That body exists to promote the interests of companies "engaged in the business of chemistry", including plastics industries. It lobbies against banning the use of single-use shopping bags.
Our current era sees President Trump appoint climate-change deniers and fossil-fuel lobbyists to steer the Environmental Protection Agency. A more breathtaking example of putting poachers in charge of the game estate could not be dreamed up.
His attack dogs circle and chant "fake news, fake news" in response to any coverage that criticises Trump, no matter its accuracy. It's Orwellian how fake news in the Trump camp includes any inconvenient truth that makes them look bad.
And meanwhile the scale of false and misleading statements spewing from Trump himself is racheting up - he managed 79 such statements in just one day ( July 5) according to the Washington Post Fact Checker Database.
Never have we been so awash in lies and deception.
Hygiene tips for packing food in bags
Cynicism about this research aside, of course you should take some basic care with how you cart food around.
It's a good idea to pack meat and vegetables in separate bags; use different colours or bag types to remind you which is for what.

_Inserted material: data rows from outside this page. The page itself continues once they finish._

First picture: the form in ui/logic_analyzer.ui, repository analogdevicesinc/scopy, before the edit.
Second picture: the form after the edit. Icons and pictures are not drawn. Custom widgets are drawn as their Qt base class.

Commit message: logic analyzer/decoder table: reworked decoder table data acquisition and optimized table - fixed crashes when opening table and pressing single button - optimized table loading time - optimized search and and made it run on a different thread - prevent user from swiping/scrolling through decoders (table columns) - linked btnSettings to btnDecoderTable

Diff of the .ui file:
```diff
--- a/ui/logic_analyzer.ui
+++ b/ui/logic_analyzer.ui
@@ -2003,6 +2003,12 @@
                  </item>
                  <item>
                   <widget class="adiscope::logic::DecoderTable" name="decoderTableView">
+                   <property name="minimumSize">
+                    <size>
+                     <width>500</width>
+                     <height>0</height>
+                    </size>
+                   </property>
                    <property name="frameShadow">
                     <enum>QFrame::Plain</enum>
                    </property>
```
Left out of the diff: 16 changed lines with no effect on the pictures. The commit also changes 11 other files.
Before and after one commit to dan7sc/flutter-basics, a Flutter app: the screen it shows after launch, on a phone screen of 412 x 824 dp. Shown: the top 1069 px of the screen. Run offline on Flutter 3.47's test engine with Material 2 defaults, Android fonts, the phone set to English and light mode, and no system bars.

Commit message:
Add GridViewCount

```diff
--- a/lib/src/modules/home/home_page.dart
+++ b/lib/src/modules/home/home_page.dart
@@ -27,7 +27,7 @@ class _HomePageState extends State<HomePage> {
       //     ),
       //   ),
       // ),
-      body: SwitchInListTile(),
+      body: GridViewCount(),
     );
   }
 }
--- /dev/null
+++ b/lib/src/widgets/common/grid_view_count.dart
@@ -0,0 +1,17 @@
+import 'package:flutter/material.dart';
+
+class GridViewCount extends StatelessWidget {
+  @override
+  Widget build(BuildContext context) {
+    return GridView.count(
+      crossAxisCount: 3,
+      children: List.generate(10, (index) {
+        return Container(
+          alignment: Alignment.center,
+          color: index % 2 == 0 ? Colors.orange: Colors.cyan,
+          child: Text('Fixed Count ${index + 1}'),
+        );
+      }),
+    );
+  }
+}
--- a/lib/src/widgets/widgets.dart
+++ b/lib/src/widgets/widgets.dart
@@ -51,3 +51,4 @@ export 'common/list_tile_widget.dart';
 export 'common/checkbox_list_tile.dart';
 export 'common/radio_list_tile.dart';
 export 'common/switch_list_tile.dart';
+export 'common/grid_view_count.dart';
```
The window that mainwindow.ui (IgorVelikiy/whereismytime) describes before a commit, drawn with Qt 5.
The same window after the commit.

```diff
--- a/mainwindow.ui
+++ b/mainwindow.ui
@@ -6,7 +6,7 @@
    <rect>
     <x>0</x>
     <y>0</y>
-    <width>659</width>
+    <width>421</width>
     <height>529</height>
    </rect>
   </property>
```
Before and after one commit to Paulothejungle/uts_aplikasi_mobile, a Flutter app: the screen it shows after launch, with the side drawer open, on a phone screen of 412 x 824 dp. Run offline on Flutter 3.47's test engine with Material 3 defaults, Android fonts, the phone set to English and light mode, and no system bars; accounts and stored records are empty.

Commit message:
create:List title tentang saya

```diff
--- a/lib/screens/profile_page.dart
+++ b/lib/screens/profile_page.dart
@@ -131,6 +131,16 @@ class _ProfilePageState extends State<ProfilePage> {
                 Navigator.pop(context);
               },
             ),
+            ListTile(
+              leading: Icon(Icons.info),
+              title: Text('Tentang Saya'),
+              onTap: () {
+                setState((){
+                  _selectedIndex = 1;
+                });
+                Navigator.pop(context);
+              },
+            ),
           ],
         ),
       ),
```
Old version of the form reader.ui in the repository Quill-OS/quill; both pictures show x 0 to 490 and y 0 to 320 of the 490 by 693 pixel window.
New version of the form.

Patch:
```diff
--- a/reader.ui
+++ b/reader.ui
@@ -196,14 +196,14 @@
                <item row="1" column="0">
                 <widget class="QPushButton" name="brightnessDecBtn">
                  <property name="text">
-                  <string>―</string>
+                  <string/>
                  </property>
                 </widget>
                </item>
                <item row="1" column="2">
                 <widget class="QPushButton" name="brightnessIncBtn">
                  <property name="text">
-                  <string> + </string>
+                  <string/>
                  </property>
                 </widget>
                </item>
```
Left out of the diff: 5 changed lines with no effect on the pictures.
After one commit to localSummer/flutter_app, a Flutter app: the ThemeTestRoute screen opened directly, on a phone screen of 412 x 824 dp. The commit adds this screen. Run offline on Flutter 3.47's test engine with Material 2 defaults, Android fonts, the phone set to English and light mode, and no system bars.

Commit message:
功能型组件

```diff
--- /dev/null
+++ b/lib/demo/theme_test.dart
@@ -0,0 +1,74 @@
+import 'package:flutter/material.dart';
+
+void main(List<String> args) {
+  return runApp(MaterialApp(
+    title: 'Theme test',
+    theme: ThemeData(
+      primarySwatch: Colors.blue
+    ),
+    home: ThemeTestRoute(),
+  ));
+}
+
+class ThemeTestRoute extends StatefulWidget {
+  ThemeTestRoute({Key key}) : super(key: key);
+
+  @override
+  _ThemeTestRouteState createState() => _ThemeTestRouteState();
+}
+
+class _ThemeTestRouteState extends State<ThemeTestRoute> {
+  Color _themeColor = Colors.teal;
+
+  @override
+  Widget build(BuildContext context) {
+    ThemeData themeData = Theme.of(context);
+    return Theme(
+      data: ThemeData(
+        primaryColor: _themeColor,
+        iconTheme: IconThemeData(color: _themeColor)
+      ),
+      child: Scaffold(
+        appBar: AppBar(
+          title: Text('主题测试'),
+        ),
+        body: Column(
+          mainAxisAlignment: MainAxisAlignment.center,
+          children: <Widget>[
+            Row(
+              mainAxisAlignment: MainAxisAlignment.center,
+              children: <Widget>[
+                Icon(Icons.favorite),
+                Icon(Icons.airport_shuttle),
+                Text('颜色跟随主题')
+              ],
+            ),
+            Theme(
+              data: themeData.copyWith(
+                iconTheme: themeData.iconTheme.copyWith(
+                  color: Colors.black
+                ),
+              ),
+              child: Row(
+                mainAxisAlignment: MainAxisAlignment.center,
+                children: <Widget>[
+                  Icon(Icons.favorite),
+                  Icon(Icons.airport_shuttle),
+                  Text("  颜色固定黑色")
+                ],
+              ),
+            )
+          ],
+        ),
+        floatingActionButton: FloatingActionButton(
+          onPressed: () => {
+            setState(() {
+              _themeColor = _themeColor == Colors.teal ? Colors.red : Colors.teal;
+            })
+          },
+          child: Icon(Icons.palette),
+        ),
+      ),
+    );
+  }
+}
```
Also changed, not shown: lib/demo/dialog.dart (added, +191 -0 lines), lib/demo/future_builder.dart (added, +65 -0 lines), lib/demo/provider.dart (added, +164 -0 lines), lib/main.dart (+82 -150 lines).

Use bags that carry food only for that purpose — don't also use them for dog leads, gym gear, childrens' toys etc.
Don't leave them in the car, especially in hot weather. That's the perfect condition for bacterial growth.
Do wash your bags on occasion; 100% cotton will hold up to a hot wash better than the common nonwoven polypropylene bags (the green Countdown bags are an example of this sort). You're stuck with hand-washing those.
I don't want to hand wash anything, so pack my scant supermarket haul into a cardboard box, which then serves as a fire-starter, a cat toy or food for my worm farm.
Otherwise I use nylon bags, which take up no space in my handbag so they are always to hand when I need them. They are easy to wash and dry almost instantly.
It's nice to hear that my neighbourhood butcher in Whanganui East is seeing both new and existing customers turn up with their own containers to buy their fresh cuts of meat, in an effort to reduce their use of single-use plastic.
But please don't be tempted to show up with a reused plastic bag. That's not a good idea when it comes to carrying and storing meat.
Washing plastic makes it leach chemicals and it's hard to get plastic bags completely clean. Use a BPA-free, food-safe plastic container or, better still, a glass container — and make sure it's sparkling.
■Rachel Rose is a local writer and organiser. She ran a workshop called Freeing Food From Plastic during Whanganui's Plastic Free July programme and is available to run the free workshop for schools and community groups -- Visit www.facebook.com/rachelrose.writer for some sensible tips about reusable shopping bags (and a pile of references).